But also intelligence. We know Postecoglou is an attack-minded, front-foot manager. But he is not a reckless or gung-ho one. Spurs never gave Bournemouth the space in behind that Liverpool afforded the Cherries last week, and if anything it is Spurs’ defending in these early weeks of the season that gives you pause to consider precisely what the ceiling might be.

We knew they’d be fun and exciting going forward; we didn’t think they’d go two-and-a-half games without conceding. Jan Vertonghen regen Micky van de Ven looks another shrewd summer accusation, and Spurs are yet to concede a goal this season when he and Cristian Romero have both been on the pitch. The drop-off from that pair to the back-up is a concern, but not a concern that now afflicts Spurs in other areas of the pitch.

The final 20 minutes of this match was seen out comfortably enough with an entirely second-string midfield of Oliver Skipp, Pierre-Emile Hojbjerg and Giovani Lo Celso. None are as good as the players now establishing themselves as one of the very best midfield threes in the league, but all are perfectly good players who did what was required of them expertly here.

Indeed, among the more incongruous elements of watching this Spurs team for those who’ve sat through the last four years was the sight of five substitutes coming on and all working. The rejigged front line worked perfectly. Hojbjerg, professional to the last, appears to be accepting and even relishing a reduction in his role from certain starter to late-game destroyer, disrupting Bournemouth’s rhythm and keeping Spurs firmly in control.

Lo Celso is important purely because Maddison is so important; Angeball cannot function without that playmaker in the attacking midfield area, and Lo Celso is the only other member of Spurs’ current squad with anything approaching the requisite skillset. Even if it is a skillset he has shown more consistently on loan away from Spurs than during his time within the squad.
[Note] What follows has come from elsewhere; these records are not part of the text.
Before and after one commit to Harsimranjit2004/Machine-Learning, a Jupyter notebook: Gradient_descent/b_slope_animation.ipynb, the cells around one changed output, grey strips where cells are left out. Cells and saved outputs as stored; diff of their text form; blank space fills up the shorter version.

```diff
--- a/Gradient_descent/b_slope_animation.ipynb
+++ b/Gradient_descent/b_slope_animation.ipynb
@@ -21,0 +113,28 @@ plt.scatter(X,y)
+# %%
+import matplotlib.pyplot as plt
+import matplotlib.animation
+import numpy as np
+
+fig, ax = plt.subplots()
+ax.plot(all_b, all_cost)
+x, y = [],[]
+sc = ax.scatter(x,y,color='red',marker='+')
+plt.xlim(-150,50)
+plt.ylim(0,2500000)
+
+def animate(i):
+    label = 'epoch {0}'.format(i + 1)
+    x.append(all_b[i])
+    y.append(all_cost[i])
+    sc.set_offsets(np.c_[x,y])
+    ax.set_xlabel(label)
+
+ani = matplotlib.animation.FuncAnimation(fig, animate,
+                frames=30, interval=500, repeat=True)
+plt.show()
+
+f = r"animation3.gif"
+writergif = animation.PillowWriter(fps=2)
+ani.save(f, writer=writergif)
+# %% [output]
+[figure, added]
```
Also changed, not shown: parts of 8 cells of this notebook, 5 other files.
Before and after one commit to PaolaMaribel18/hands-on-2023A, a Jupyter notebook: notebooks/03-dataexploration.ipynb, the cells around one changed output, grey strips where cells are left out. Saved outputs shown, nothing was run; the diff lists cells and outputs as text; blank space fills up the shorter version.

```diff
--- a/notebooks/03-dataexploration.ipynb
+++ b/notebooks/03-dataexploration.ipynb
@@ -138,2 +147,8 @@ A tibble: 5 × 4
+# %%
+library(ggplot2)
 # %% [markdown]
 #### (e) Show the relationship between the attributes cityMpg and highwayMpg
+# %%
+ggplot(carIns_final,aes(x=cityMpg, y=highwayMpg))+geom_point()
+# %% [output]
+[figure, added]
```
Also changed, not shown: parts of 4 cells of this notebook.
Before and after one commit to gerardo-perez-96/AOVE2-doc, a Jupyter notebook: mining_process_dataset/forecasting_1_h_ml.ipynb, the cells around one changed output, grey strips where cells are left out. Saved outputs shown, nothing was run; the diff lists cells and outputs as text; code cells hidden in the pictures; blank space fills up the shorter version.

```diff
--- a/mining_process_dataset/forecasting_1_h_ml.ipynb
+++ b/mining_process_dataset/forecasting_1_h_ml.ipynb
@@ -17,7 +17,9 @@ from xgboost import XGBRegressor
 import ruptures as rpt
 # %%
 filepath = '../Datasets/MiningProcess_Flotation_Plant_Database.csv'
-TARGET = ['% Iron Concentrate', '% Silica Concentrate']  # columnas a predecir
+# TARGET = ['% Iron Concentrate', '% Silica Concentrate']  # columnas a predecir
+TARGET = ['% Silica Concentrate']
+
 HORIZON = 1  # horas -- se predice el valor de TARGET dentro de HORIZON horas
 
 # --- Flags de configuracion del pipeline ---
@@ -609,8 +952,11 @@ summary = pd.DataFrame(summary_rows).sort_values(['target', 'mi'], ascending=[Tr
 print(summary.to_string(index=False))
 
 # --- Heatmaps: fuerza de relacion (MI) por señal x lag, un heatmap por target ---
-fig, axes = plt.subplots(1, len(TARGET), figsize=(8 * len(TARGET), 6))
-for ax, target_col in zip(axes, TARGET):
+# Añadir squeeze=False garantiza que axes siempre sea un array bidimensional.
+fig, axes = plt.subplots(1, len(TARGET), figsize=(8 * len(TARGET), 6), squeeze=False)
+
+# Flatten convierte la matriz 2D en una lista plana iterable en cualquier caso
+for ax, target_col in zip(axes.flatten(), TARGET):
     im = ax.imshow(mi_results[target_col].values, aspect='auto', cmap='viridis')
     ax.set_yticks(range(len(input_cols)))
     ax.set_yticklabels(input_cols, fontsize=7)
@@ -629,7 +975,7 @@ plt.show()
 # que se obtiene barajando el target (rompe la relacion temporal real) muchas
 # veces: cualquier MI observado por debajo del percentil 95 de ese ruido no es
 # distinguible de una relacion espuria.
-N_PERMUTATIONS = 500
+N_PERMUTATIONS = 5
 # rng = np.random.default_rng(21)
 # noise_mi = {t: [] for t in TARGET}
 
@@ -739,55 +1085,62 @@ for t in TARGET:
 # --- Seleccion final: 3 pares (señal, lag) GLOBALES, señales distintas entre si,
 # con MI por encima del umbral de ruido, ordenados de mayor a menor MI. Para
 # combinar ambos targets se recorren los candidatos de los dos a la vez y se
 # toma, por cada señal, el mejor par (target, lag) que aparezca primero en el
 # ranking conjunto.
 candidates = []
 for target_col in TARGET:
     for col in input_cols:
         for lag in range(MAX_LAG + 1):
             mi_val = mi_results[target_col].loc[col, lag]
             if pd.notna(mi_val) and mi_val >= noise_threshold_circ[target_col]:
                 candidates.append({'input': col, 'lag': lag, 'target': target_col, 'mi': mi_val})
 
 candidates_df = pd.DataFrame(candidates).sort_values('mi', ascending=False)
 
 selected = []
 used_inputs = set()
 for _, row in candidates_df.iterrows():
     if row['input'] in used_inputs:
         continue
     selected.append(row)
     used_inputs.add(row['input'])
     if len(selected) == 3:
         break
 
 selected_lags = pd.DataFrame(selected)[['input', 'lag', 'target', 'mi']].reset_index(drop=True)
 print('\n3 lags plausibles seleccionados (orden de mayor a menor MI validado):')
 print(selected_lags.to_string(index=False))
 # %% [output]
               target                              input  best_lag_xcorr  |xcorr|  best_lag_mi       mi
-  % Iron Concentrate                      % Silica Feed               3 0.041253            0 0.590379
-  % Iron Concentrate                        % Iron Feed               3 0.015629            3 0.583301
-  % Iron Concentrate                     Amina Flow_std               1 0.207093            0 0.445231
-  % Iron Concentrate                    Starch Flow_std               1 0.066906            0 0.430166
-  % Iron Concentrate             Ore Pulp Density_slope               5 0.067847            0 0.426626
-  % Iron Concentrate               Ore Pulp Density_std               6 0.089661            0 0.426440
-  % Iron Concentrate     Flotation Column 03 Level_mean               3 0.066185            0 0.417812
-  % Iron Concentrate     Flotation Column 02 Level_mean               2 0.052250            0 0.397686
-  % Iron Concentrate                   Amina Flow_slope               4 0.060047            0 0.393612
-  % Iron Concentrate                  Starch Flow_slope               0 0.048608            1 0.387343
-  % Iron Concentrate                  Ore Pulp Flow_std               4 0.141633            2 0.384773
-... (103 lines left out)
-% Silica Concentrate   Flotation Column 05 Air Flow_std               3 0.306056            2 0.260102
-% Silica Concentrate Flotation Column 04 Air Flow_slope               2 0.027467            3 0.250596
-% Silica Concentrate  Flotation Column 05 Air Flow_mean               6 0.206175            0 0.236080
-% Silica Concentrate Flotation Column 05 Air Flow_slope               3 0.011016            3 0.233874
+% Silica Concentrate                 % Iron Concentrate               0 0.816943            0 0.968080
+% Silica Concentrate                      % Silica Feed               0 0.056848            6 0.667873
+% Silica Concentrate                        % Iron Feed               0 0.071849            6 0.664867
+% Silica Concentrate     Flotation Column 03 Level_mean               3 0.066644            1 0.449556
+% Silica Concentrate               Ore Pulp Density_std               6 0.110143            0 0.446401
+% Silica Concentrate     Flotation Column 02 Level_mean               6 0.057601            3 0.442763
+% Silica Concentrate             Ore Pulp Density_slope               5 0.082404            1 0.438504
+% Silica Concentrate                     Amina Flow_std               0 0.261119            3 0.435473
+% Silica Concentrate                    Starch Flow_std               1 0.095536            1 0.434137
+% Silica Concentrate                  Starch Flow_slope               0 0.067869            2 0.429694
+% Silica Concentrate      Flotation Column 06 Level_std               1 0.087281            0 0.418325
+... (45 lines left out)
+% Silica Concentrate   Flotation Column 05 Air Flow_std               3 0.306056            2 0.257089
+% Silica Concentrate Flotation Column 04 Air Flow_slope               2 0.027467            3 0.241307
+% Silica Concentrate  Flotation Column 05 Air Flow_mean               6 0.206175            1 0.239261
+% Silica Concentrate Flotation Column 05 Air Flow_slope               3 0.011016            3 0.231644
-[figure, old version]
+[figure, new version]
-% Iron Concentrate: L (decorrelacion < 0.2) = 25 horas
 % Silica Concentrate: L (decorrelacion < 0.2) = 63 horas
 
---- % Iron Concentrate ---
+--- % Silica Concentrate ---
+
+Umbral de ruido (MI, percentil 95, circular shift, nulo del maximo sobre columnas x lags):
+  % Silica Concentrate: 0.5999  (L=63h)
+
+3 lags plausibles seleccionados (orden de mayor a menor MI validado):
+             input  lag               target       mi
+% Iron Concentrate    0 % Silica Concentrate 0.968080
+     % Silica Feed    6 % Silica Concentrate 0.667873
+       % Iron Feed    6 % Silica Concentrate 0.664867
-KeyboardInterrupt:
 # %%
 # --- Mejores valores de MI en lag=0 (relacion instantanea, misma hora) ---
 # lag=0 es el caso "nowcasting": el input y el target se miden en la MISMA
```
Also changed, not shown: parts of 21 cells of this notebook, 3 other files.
Destiny Udogie’s departure with an injury after so brilliantly creating the much-needed second goal was a setback, but who’s this coming on to quietly and professionally finish the game off? Ben Davies of course. Been here forever, seen all sorts, and never lets you down.

Spurs’ victory here was all the more impressive because Bournemouth were and are good. They have only a single point to show for their efforts but they won’t have to play Liverpool and Spurs every week. Faith must be kept because Andoni Iraola might not be having Postecoglou’s instant impact but is attempting something similar.

Bournemouth’s high press troubled Spurs sporadically, but these are early days and their commitment to the plan is not yet absolute. As Spurs assumed control, Bournemouth’s confidence visibly faltered and this is now a Spurs team that will jump all over any such sign of weakness.

But against most teams, including for instance Spurs last season, this was a Bournemouth performance that would surely have delivered points. The worry is that things don’t get much easier for a while yet. It’s Brentford away next week, a game even this soon-to-be-all-conquering Spurs couldn’t win, followed by Chelsea, Brighton and Arsenal after the international break. It’s October until Bournemouth get to play Everton in what might by then look deceptively like a six-pointer.

There’s more than enough about this team to think that the league table’s famed inability to lie will be absolute bullsh*t, though. This is very much a “They’ll be fine” situation and not a “You fear for them” scenario.

As for Spurs, who honestly knows what they might end up being. But nobody could realistically have expected it to start quite this well.